Activity: Your answer is to be the count alone: the number of lines in the data below where "ipynb" appears.

>>>>

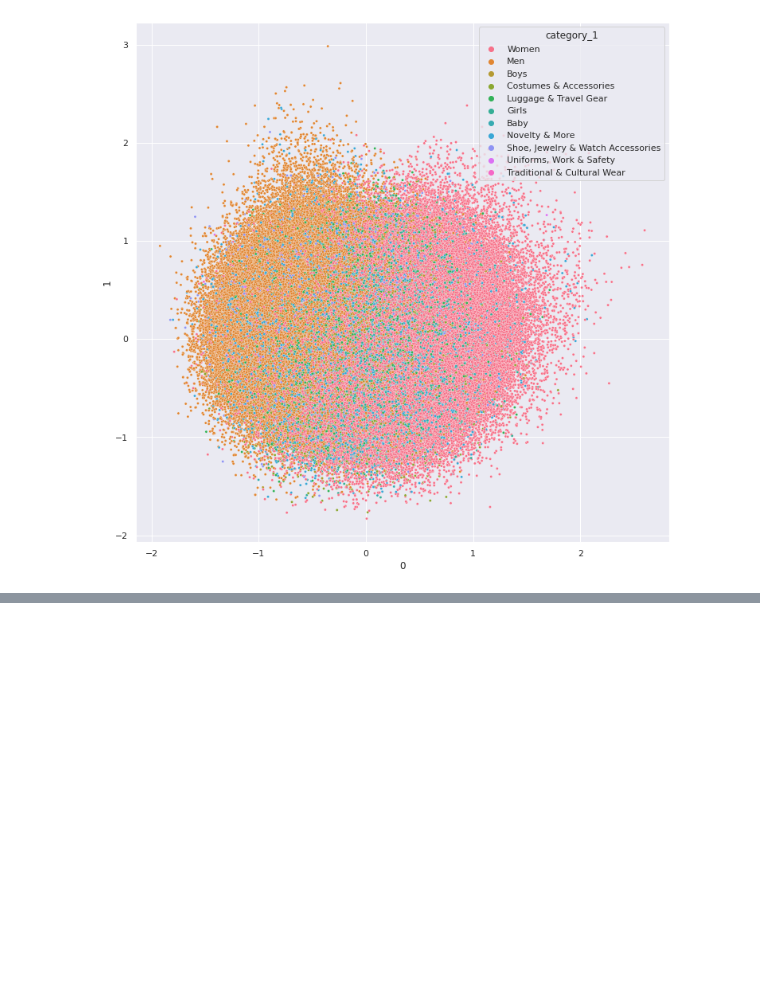
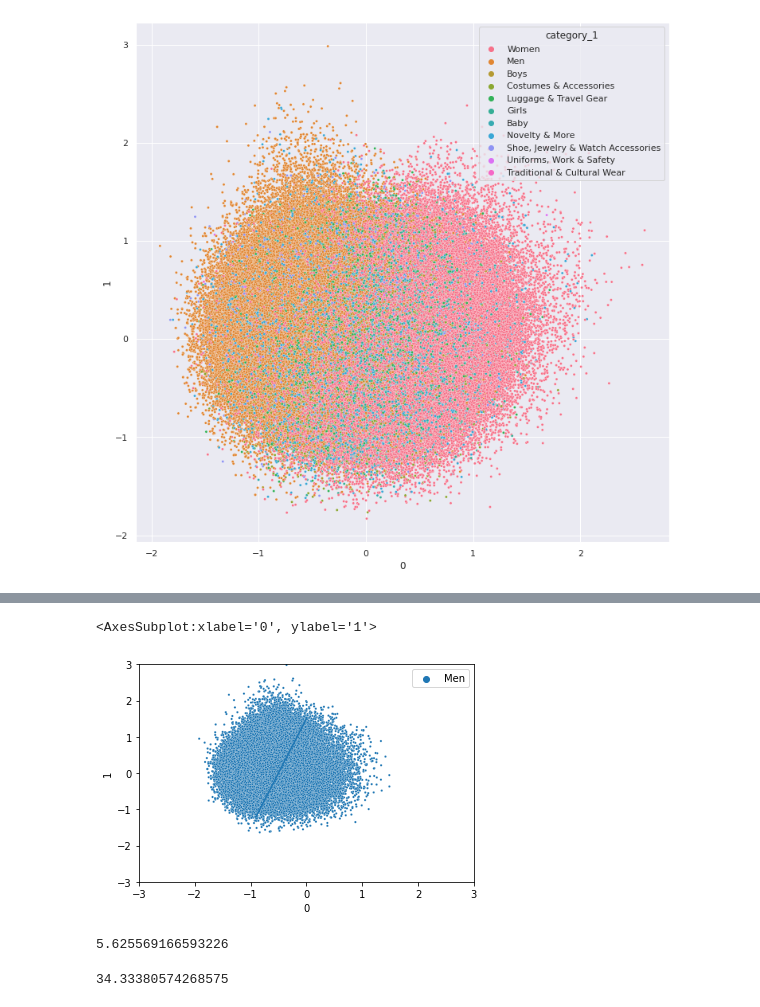
Before and after one commit to Ruruthia/OPUS, a Jupyter notebook: lightfm_evaluation/LightFM_evaluation_1000_slim.ipynb, the cells around one changed output, grey strips where cells are left out. Saved outputs shown, nothing was run; the diff lists cells and outputs as text; code cells hidden in the pictures; blank space fills up the shorter version.

```diff
--- a/lightfm_evaluation/LightFM_evaluation_1000_slim.ipynb
+++ b/lightfm_evaluation/LightFM_evaluation_1000_slim.ipynb
@@ -186,0 +152,6 @@ sns.scatterplot(x='0', y='1', data=reduced_item_embeddings[reduced_item_embeddin
+# %%
+sns.scatterplot(x='0', y='1', data=reduced_item_embeddings[reduced_item_embeddings['category_1'].isin([ 'Men'])], hue='category_1', s=5).set(xlim=(-3,3),ylim=(-3,3))
+sns.lineplot(x=[-0.9, 0], y=[-1.2, 1.5])
+# %% [output]
+<AxesSubplot:xlabel='0', ylabel='1'>
+[figure, added]
@@ -186,0 +167,8 @@ sns.scatterplot(x='0', y='1', data=reduced_item_embeddings[reduced_item_embeddin
+# %%
+len(left_women)/len(women_embeddings) * 100
+# %% [output]
+5.625569166593226
+# %%
+len(right_men)/len(men_embeddings) * 100
+# %% [output]
+34.33380574268575
```
Also changed, not shown: parts of 42 cells of this notebook, 5 other files.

<<<<

Response area: 3